Are private universities’ speech codes–in violation of the US Constitution as well as international civil and political human rights (UDHR)–teaching the wrong message to bright young minds?
Last month, Christopher Newport University in Newport News, Va., forbade students to protest an appearance by Representative Paul D. Ryan, the Republican vice-presidential nominee. Why? According to university policy, students must apply 10 business days in advance to demonstrate in the college’s tiny “free speech zone” — and Mr. Ryan’s visit was announced on a Sunday, two days before his Tuesday visit.
Also last month, a student at Ohio University in Athens, Ohio, was blocked from putting a notice on her door arguing that neither President Obama nor Mitt Romney was fit for office. (She successfully appealed.) And over the summer, a federal judge struck down the University of Cincinnati’s “free speech zone,” which had limited demonstrations to 0.1 percent of the campus.

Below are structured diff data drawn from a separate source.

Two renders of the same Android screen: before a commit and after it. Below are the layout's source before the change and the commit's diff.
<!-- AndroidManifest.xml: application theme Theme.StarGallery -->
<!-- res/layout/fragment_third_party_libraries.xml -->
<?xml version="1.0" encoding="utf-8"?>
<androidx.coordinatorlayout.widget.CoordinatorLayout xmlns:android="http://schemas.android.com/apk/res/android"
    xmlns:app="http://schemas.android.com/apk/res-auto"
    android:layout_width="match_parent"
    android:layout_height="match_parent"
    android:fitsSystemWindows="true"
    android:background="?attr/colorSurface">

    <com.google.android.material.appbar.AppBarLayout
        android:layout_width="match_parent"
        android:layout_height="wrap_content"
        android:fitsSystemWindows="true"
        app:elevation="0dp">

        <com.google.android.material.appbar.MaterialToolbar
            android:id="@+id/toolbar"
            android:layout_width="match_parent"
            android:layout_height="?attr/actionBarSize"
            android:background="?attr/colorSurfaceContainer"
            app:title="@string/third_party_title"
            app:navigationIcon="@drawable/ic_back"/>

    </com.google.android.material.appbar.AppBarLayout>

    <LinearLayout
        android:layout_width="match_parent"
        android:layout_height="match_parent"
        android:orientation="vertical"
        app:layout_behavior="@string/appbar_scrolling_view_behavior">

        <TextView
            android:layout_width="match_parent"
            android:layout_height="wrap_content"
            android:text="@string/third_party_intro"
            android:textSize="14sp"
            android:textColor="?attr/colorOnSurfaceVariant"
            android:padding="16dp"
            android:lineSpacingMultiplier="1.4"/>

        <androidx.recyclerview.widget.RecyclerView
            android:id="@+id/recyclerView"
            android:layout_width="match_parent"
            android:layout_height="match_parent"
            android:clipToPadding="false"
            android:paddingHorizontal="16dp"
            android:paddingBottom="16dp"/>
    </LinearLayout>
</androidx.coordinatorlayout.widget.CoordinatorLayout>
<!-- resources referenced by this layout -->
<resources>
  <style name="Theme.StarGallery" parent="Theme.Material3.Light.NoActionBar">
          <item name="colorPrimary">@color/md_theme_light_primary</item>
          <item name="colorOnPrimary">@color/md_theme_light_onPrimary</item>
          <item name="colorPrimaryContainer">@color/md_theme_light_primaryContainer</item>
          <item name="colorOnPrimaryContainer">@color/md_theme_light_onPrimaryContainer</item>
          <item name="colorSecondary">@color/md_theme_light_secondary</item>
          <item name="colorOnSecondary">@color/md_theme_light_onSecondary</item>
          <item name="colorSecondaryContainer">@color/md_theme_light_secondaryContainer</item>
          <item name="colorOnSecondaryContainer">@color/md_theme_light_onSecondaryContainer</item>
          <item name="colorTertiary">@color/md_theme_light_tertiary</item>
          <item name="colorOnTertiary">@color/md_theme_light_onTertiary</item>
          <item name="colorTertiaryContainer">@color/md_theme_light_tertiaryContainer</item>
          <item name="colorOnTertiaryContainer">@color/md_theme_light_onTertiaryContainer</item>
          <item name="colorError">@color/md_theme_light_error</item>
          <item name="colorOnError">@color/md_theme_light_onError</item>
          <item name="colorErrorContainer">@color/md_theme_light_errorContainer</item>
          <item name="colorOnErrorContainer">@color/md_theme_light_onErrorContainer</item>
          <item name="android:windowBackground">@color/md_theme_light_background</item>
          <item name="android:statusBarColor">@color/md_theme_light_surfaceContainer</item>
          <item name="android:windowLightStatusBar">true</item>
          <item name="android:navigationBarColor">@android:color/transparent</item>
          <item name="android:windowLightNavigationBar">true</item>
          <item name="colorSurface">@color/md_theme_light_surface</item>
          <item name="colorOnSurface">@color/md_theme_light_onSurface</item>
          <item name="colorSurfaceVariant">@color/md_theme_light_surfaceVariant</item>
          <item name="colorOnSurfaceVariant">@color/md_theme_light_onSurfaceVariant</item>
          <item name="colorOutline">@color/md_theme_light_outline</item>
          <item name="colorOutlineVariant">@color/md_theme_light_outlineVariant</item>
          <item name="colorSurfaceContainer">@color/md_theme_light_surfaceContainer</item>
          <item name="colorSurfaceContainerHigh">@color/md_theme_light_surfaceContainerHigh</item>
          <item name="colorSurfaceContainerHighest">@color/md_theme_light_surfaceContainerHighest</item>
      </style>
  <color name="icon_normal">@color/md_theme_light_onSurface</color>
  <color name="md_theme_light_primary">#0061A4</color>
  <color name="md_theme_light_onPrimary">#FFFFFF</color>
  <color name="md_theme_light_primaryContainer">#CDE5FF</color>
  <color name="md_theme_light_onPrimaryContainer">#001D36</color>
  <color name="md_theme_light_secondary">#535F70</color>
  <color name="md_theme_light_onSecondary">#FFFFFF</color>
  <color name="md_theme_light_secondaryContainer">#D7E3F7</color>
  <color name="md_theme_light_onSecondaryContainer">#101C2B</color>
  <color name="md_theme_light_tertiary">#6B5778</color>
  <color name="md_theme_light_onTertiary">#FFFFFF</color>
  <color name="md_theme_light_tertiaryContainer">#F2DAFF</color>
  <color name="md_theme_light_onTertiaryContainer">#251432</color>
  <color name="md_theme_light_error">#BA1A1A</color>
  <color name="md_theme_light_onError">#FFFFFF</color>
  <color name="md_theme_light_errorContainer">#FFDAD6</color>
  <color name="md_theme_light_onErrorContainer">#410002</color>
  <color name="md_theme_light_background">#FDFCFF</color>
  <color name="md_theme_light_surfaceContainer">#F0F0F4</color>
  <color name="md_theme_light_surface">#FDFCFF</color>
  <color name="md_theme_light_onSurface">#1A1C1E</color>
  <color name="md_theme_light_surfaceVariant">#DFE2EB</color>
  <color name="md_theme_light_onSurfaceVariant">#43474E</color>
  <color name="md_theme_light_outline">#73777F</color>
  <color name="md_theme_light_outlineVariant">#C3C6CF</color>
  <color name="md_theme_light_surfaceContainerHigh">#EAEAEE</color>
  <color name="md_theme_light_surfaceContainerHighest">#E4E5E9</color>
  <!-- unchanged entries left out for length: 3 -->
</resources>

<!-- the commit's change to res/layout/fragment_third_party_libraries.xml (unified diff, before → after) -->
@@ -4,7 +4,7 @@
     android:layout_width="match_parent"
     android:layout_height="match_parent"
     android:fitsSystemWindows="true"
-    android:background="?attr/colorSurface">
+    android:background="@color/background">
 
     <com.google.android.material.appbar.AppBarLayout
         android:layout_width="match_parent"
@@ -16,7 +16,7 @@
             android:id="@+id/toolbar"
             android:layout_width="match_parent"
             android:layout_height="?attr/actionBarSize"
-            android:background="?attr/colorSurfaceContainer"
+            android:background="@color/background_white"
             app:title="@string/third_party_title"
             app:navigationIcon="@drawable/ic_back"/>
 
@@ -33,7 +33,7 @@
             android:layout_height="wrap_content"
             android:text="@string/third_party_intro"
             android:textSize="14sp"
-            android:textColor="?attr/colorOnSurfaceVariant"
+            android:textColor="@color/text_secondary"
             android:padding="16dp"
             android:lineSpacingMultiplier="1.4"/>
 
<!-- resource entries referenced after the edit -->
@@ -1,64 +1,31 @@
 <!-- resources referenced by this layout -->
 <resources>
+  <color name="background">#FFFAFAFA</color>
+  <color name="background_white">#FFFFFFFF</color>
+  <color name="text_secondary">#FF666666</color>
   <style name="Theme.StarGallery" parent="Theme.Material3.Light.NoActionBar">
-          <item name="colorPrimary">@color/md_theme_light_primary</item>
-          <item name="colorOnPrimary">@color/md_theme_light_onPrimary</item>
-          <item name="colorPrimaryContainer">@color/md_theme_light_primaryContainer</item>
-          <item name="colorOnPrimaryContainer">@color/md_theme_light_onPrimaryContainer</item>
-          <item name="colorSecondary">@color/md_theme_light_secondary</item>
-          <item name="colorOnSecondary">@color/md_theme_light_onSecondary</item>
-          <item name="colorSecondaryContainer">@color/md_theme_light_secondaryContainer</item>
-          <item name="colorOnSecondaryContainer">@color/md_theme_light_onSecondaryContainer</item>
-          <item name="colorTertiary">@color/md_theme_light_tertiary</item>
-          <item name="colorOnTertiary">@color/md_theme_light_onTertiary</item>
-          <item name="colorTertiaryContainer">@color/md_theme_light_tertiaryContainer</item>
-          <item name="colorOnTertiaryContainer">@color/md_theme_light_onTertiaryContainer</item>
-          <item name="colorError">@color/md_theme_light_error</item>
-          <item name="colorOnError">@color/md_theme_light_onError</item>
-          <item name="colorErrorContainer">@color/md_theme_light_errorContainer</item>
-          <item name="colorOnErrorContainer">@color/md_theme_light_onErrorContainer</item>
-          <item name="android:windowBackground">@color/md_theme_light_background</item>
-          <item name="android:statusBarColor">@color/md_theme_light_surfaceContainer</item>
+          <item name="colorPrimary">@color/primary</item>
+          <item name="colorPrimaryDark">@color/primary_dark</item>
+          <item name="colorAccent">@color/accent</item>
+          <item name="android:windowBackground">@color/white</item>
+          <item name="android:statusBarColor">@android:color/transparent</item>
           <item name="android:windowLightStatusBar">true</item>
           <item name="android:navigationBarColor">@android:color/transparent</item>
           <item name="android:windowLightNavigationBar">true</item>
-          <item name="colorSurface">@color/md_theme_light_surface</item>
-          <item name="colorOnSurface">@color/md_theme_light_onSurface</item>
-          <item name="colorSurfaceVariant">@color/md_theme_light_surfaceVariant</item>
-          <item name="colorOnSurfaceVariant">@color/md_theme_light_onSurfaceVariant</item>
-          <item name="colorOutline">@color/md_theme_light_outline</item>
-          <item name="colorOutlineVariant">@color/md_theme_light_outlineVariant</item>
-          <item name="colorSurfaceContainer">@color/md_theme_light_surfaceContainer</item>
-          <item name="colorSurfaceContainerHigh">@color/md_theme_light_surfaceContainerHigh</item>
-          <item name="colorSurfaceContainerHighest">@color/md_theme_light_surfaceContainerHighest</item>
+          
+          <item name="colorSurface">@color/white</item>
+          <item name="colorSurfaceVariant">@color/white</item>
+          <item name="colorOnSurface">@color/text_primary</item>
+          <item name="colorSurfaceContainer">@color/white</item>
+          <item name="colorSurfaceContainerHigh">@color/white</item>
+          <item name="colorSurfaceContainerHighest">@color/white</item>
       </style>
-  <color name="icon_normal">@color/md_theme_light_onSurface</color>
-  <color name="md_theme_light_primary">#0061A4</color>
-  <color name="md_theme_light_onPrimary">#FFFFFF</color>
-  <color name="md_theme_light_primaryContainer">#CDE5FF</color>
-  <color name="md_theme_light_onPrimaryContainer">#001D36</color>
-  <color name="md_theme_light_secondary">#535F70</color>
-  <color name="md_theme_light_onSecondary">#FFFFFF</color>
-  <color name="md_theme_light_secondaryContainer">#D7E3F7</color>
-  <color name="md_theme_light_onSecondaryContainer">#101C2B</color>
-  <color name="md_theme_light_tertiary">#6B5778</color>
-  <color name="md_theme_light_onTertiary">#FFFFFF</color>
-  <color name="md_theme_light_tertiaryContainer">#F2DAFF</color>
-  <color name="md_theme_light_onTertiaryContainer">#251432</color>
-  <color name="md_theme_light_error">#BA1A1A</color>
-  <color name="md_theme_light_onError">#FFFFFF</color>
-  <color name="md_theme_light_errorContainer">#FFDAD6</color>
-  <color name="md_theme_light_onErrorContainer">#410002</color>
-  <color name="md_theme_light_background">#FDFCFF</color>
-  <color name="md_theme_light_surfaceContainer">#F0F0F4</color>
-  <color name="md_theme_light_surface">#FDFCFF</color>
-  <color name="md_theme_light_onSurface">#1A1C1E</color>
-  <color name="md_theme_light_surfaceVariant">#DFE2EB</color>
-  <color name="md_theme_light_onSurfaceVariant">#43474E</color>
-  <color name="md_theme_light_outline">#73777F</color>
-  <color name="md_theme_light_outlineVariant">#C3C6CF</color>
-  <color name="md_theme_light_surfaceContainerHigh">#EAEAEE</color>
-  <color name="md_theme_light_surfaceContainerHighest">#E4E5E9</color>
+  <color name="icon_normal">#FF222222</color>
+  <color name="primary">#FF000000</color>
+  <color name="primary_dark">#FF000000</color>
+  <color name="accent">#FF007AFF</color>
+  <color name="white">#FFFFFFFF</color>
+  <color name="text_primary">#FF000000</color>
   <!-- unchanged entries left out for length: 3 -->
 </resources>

In a study of 392 campus speech codes last year, the Foundation for Individual Rights in Education, where I work, found that 65 percent of the colleges had policies that in our view violated the Constitution’s guarantee of the right to free speech. (While the First Amendment generally prohibits public universities from restricting nondisruptive free speech, private colleges are not state actors and therefore have more leeway to establish their own rules.)